Pain, when it comes to yoga practice always presents itself as a topic of inquiry that leads to endless debates and opinions. What is a safe yoga practice? Is it normal to be experiencing pain during or after a yoga practice? Does the presence of pain indicate injury? and if so, does it mean that yoga should not be practiced at all?
A widely consulted physiotherapist and an advocate of myofascial trigger points in Mysore whom I had met and learned a few things from during my last trip addressed the last question succinctly – “Yoga in and of itself does not lead to injury, it is the individual that comes to the practice with his or her own pre-existing conditions, imbalances and tightness without first being aware of these that leads one to eventually experience some level of pain and injury”

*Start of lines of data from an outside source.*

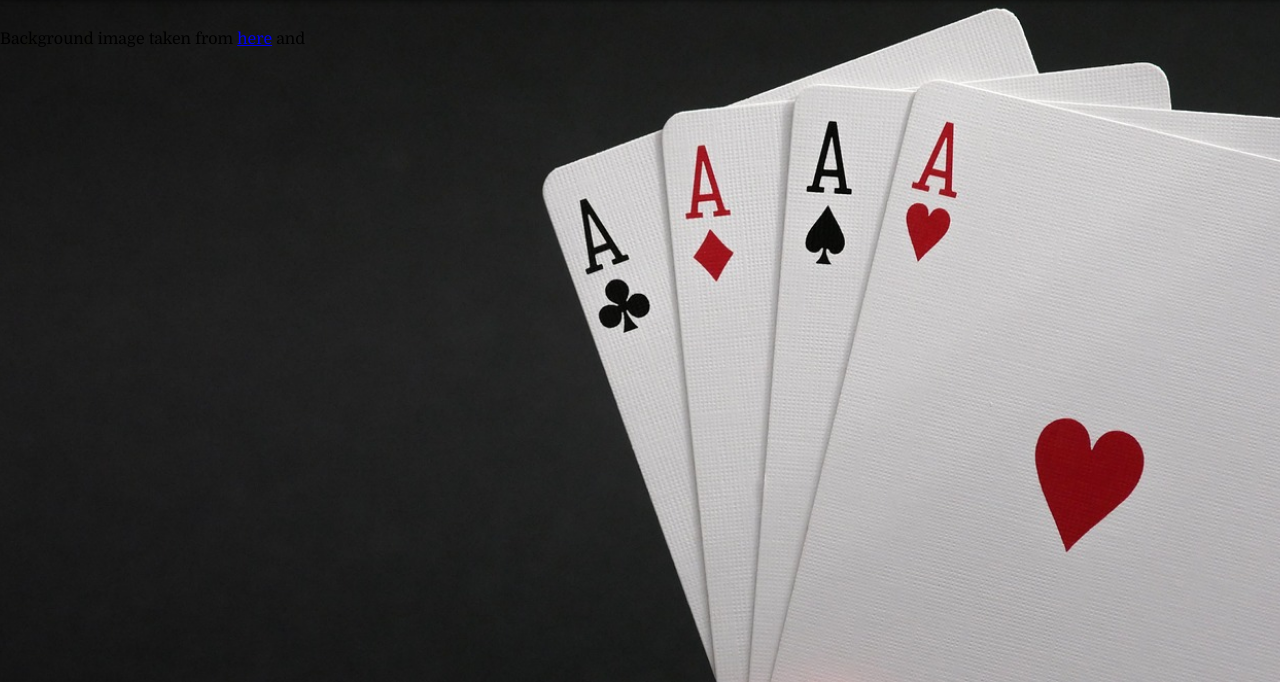
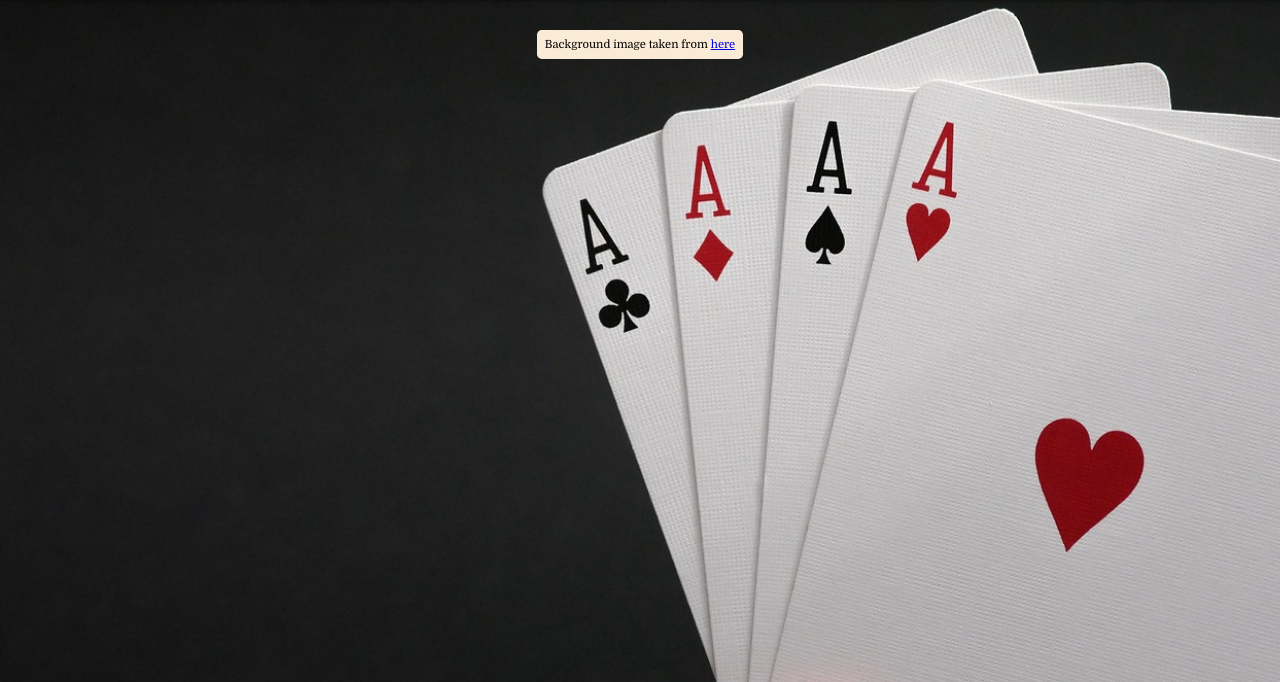
Before and after one commit to yrcastillob/Learning_JavaScript, a plain HTML site: page cards_deck_shuffle/index.html in a window 1280 px wide. Shown: the part 118-800 px from the top of the page. Drawn offline with Linux system fonts and the light colour scheme.

Commit message:
Integration of algorithm Fisher-Yates in suffle cards game

```diff
--- a/cards_deck_shuffle/index.html
+++ b/cards_deck_shuffle/index.html
@@ -40,6 +40,6 @@
 
     </section>
 
-    <p>Background image taken from <a href="https://pixabay.com/es/photos/tarjetas-juego-p%C3%B3ker-cima-4423526/">here</a> and </p>
+    <p class="credits">Background image taken from <a href="https://pixabay.com/es/photos/tarjetas-juego-p%C3%B3ker-cima-4423526/">here</a></p>
 </body>
 </html>
--- a/cards_deck_shuffle/main.css
+++ b/cards_deck_shuffle/main.css
@@ -37,6 +37,7 @@ body{
     background-repeat: no-repeat;
     background-attachment: fixed;
     font-family: "Domine", serif;
+    flex: 1;
 }
 
 /**************************MAIN MENU*****************************/
@@ -217,8 +218,8 @@ body{
 /****************************************MESSAGES SECTION****************************************************/
 .messageBar{
     width: 100%;
+    z-index: 12;
     position: fixed;
-    z-index: 12;
 }
 
 .errorMessage{
@@ -245,3 +246,15 @@ body{
     opacity: 1;
    }
 }
+
+.credits{
+    background-color: var(--oldWhite);
+    width: fit-content;
+    padding: 0.5rem;
+    font-size: 0.7rem;
+    border-radius: 0.3rem;
+    text-align: center;
+    margin: 0 auto;
+    margin-top: auto;
+    margin-bottom: 0.3rem;
+}
--- a/cards_deck_shuffle/main.js
+++ b/cards_deck_shuffle/main.js
@@ -27,8 +27,8 @@ function createCardDeck ( numbers, symbols ) {
 
 function suffleDeck ( deck ) {
     //Mix the deck to assure everyone get differents cards.
-    let index = 0;
-    while (index < deck.length*2){
+    /*let index = 0;
+     while (index < deck.length*2){
         var indexOne = Math.floor(Math.random()*deck.length);
         var indexTwo = Math.floor(Math.random()*deck.length);
         var cardOne = deck[indexOne]
@@ -36,6 +36,11 @@ function suffleDeck ( deck ) {
         insertCardTaken = deck.splice(indexOne,1,cardTwo);
         InsertCardPutt = deck.splice(indexTwo,1,cardOne);
         index = index + 1;
+    } */
+    // Using Fisher-Yates Algorithm
+    for (let i = deck.length -1; i > 0; i--) {
+        const j = Math.floor(Math.random()*(i+1));
+        [deck[i], deck[j]] = [deck[j], deck[i]]
     }
 
 }
```
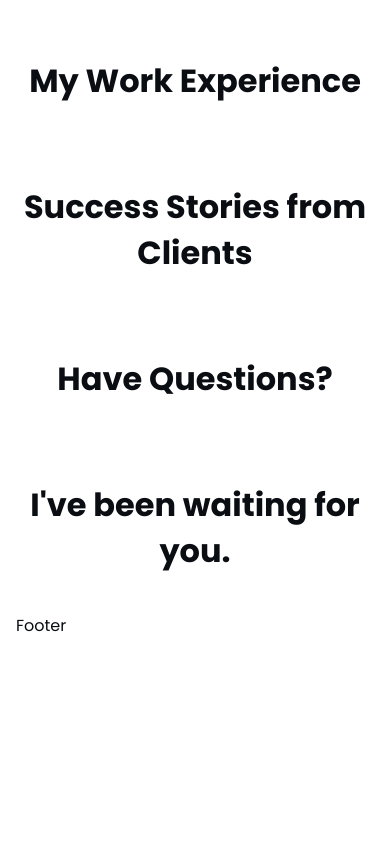
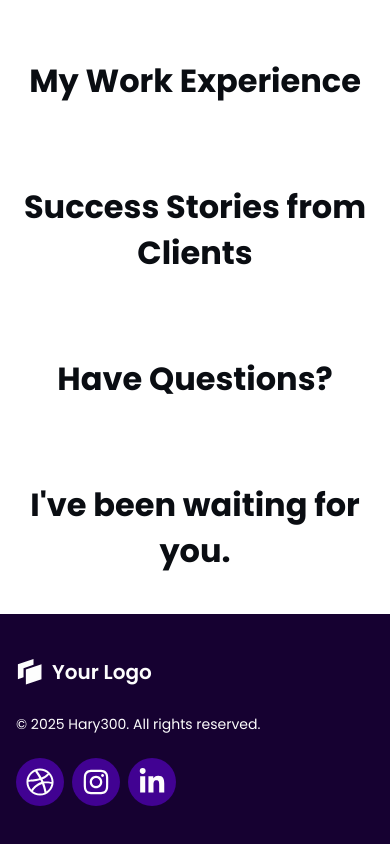
Before and after one commit to Hary300/Personal-Project-39-Dark-Violet-Portfolio, a React (Vite) app: page / in a window 390 px wide. Shown: the part 1539-2383 px from the top of the page. Before the commit the page ends 2177 px from the top, so only its background shows below. Built offline with nearby package versions, Linux system fonts and the light colour scheme.

Commit message:
feat: update Footer and MobileNav components with social links and close button functionality

```diff
--- a/src/components/layouts/Footer.tsx
+++ b/src/components/layouts/Footer.tsx
@@ -1,5 +1,35 @@
+import { footerData } from '@/data/footerData';
+import Logo from '../shared/Logo';
+
 const Footer = () => {
-  return <footer className='px-4 sm:px-10 lg:px-15 xl:px-30'>Footer</footer>;
+  const socialLinks = footerData.socialLinks;
+  return (
+    <footer className='flex flex-col gap-5 sm:flex-row sm:justify-between px-4 sm:px-10 lg:px-15 xl:px-30 py-10 lg:py-6 bg-primary-400 sm:items-center'>
+      <div className='flex flex-col gap-5 text-neutral-25 lg:flex-row'>
+        <div className='flex'>
+          <Logo />
+        </div>
+        <p className='text-sm sm:text-md'>{footerData.copyrightText}</p>
+      </div>
+
+      <div className='flex gap-2'>
+        {socialLinks.map((link) => {
+          const Icon = link.icon;
+          return (
+            <a
+              href={link.url}
+              key={link.id}
+              target='_blank'
+              rel='noopener noreferrer'
+              className='rounded-full shrink-0 size-12 flex items-center justify-center text-neutral-25 bg-[#410292] hover:text-neutral-950 hover:bg-neutral-25 active:translate-px transition-all duration-300'
+            >
+              <Icon className='size-7 ' />
+            </a>
+          );
+        })}
+      </div>
+    </footer>
+  );
 };
 
 export default Footer;
--- a/src/components/shared/MobileNav.tsx
+++ b/src/components/shared/MobileNav.tsx
@@ -2,6 +2,8 @@ import { Sheet, SheetContent, SheetTrigger } from '@/components/ui/sheet';
 import { navData } from '@/data/navData';
 import { Button } from '../ui/button';
 import Logo from './Logo';
+import { RxCross2 } from 'react-icons/rx';
+import { Dialog as SheetPrimitive } from 'radix-ui';
 
 const MobileNav = () => {
   const ctaButton = navData.ctaButton;
@@ -17,7 +19,14 @@ const MobileNav = () => {
           </Button>
         </SheetTrigger>
         <SheetContent className='flex flex-col gap-4 px-4 py-6 items-start'>
-          <Logo />
+          <div className='flex justify-between items-center w-full'>
+            <Logo />
+            <SheetPrimitive.Close data-slot='sheet-close' asChild>
+              <Button variant='ghost' className='px-0 h-auto'>
+                <RxCross2 className='size-6' />
+              </Button>
+            </SheetPrimitive.Close>
+          </div>
 
           <div className='flex flex-col gap-4 w-full'>
             <nav className='w-full'>
```
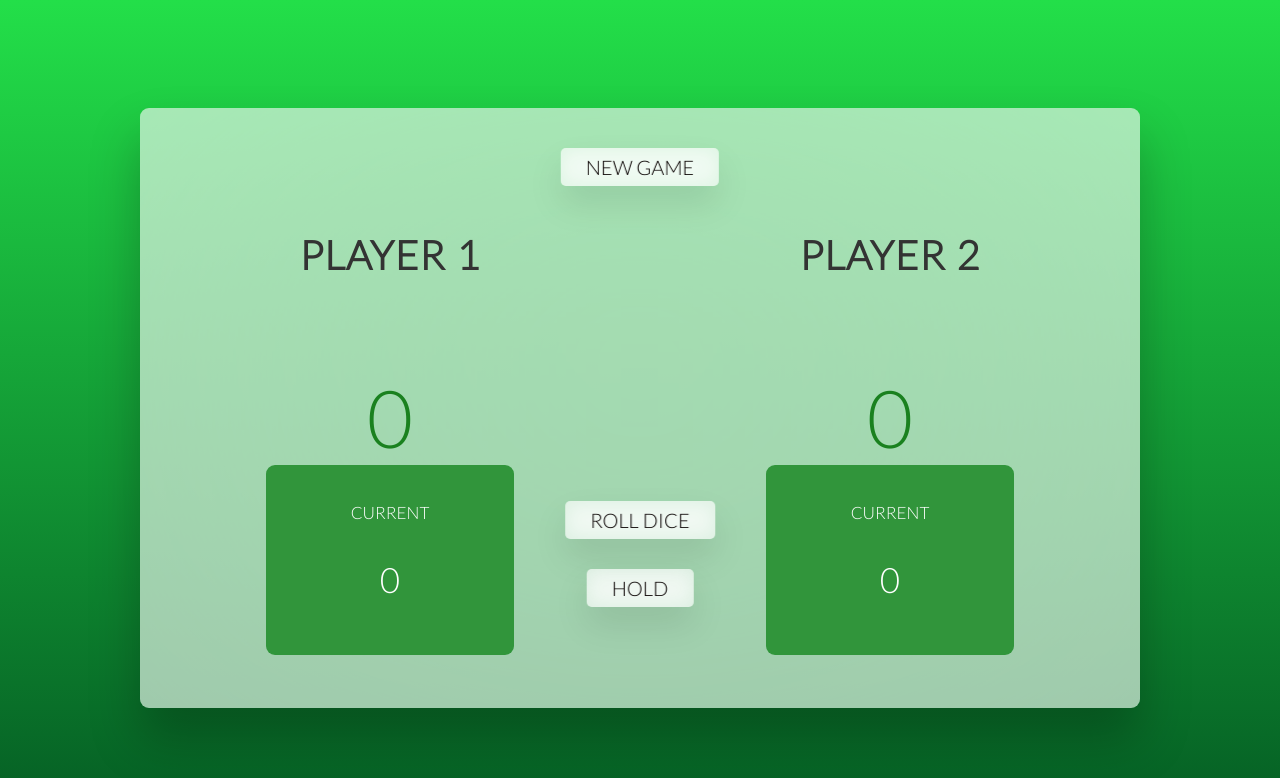
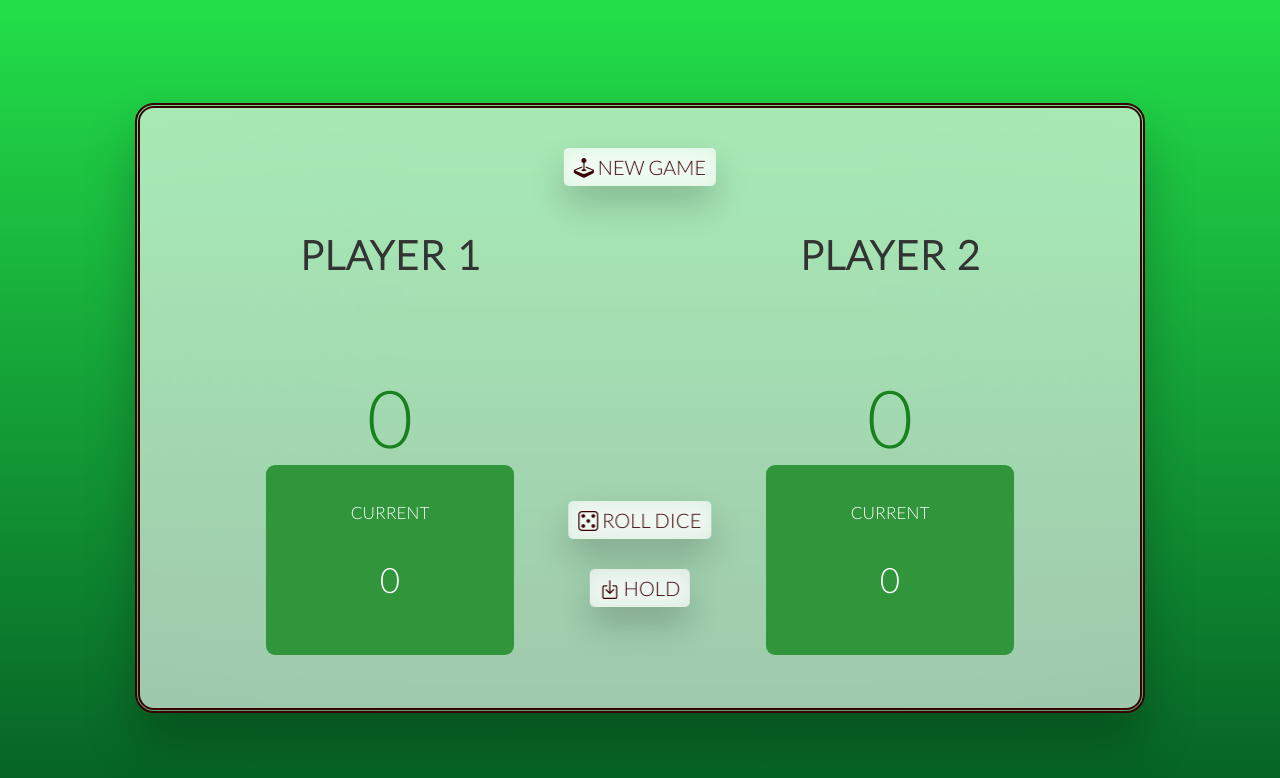
Before and after one commit to Stephane-SERRA/evaluation_entrainement_2, a plain HTML site: page index.html in a window 1280 px wide. Drawn offline with nearby package versions, Linux system fonts and the light colour scheme.

Commit message:
Add layout improvements

```diff
--- a/index.html
+++ b/index.html
@@ -5,6 +5,11 @@
     <meta http-equiv="X-UA-Compatible" content="IE=edge" />
     <meta name="viewport" content="width=device-width, initial-scale=1.0" />
     <link rel="stylesheet" type="text/css" href="style.css" />
+    <!--Lien Bootstrap icones-->
+    <link
+      rel="stylesheet"
+      href="https://cdn.jsdelivr.net/npm/bootstrap-icons@1.10.3/font/bootstrap-icons.css"
+    />
     <title>Dice Game</title>
   </head>
   <body>
@@ -26,9 +31,15 @@
         </div>
       </section>
       <img src="images/dice-5.jpg" alt="Playing dice" class="dice" />
-      <button class="btn btn--new">New game</button>
-      <button class="btn btn--roll">Roll dice</button>
-      <button class="btn btn--hold">Hold</button>
+      <button class="btn btn--new">
+        <i class="bi bi-joystick"></i> New game
+      </button>
+      <button class="btn btn--roll">
+        <i class="bi bi-dice-5"></i> Roll dice
+      </button>
+      <button class="btn btn--hold">
+        <i class="bi bi-box-arrow-in-down"></i> Hold
+      </button>
     </main>
     <script src="script.js"></script>
   </body>
--- a/script.js
+++ b/script.js
@@ -9,7 +9,7 @@ const btnNew = document.querySelector(".btn--new");
 const btnRoll = document.querySelector(".btn--roll");
 const btnHold = document.querySelector(".btn--hold");
 score0El.textContent = 0;
-// javascript will automatically convert this 0 to string
+// --- //
 score1El.textContent = 0;
 diceEl.classList.add("hidden");
 let currentscore = 0;
--- a/style.css
+++ b/style.css
@@ -20,10 +20,11 @@ main {
   width: 100rem;
   height: 60rem;
   background-color: rgba(255, 255, 255, 0.35);
-  backdrop-filter: blur(200px);
+  backdrop-filter: blur(100px);
   filter: blur();
   box-shadow: 0 3rem 5rem rgba(0, 0, 0, 0.25);
-  border-radius: 9px;
+  border: thick double rgb(55, 1, 1);
+  border-radius: 19px;
   overflow: hidden;
   display: flex;
 }
@@ -82,14 +83,14 @@ main {
 .current-score {
   font-size: 3.5rem;
 }
-/* ABSOLUTE POSITIONED ELEMENTS */
+/* Boutons (absolute) */
 .btn {
   position: absolute;
   left: 50%;
   transform: translateX(-50%);
-  color: #080000;
+  color: #390101;
   background: none;
-  border: 10px;
+  border: none;
   font-family: inherit;
   font-size: 2rem;
   text-transform: uppercase;
@@ -99,9 +100,9 @@ main {
   background-color: white;
   background-color: rgba(255, 255, 255, 0.6);
   backdrop-filter: blur(10px);
-  padding: 0.7rem 2.5rem;
+  padding: 0.7rem 1rem;
   border-radius: 0.5rem;
-  box-shadow: 0 1.75rem 3.5rem rgba(0, 0, 0, 0.1);
+  box-shadow: 0 1.75rem 3.5rem rgba(0, 0, 0, 0.2);
 }
 
 .btn--new {
```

I have always approached my yoga practice with a lot of awareness to a point sometimes it borders toward cautious rather than trusting the process itself. My belief was pain during and after practice is unnecessary. These feelings are meant to be heeded by easing off or backing off, resting during periods of prolonged pain until it subsides before resuming your daily practice ultimately acknowledging and honouring the sensations and the limitations of your body.
My views on this however are changing. The more I begin to observe the 6 times weekly practice, the more I talk to other practicing Ashtangis and their own experienced challenges in the practice, and as I begin to lay down my hands on more texts, opinions and views of long-term authorized and certified Ashtangis, there is another worldview that is opening up to me of this thing we call pain.
Gregory Maehle even has different categorisations to pain of which I feel could be information that is largely hard to digest and wrap the head around for those without a consistent yoga practice. This week I have somehow managed to end up with a persistent pain on the left shoulders – the palm sized area around the infraspinatus and somehow, i don’t know how this is even possible, a sensation that wraps around from behind to the front pectoralis. My suspicion is leaning towards rushed chaturangas, falling out of the correct alignment in an effort to maintain breath to movement and a botched, i’m-still-working-on-it chakrasanas.
In the past 2 days it has greatly intensified perpetuated by the fact that I still have to demonstrate these poses in my own classes that I lead. For the first time in all these years of practicing various systems of yoga asanas, I have decided to show up on my mat, however intense the sensation is. Mostly out of curiosity, like volunteering myself as the lab-rat to my own experiment on my mat. What happens if I allow myself to move through the pain instead of identifying with it and cooling off for a few days? What if this is an opportunity to turn inwards further and refine my own understanding of body awareness and limitations?
Before everything else though, there is a clear disclaimer here that I draw the line on the above approach only to myself. And under no circumstance would I ever push such ideals, or even worse my own curiosities to other people who are new to the practice or anyone that comes to me to learn yoga asanas. These are obviously just my own pondering of which I have yet or ever will draw any clear conclusions from.
And so it is, this idea of moving through the pain rather than just sitting with it. Yesterday’s practice was horrible. Today’s painful. Let’s not even talk about how many times I woke up throughout the night every time I needed to turn or move. It is humbling to be assisted into postures that I have never needed help in. Even more interesting to coax past the initial body’s reaction to tense up at the first tinge of pain. And yet the most surprising discovery out of the last 2 days was that my headstand was lighter, less cautious and that much more stable. Perhaps it is the heightened awareness to move through my chaturangas, sometimes modified, sometimes slower, to skip the jump backs and jump throughs and take the beginners version. (And I believe this is where the grey area lies between introducing modifications to minimise further aggravation of those irritated muscles and tendons, or bulldozing your way through the pain with complete disregard of what the heck it is you are actually doing to your body). Perhaps it is the energy reserved through less jump backs and jump throughs that gives me enough at the end of the practice to almost effortlessly come up (to stay up is another story by the way).
But it occurred to me that pain and ease are really two sides of the same coin. I love the Quranic verse that says “Verily, with every hardship there is ease” (94:5) In its simplest form what is implied is that ease comes after hardship. But what if they both exist together, at the same time? And without one, the other cannot be experienced? Or that both are meant to be experienced together? That verse used to imply hope, the temporality of what is, the idea of ‘this too shall pass’. But today I am awarded with a different perspective. Sitting with it implies stagnancy, moving through it on the other hand implies quite the opposite. Moving through the discomfort of pain allows for lightness to be experienced, and when it comes it is that much sweeter.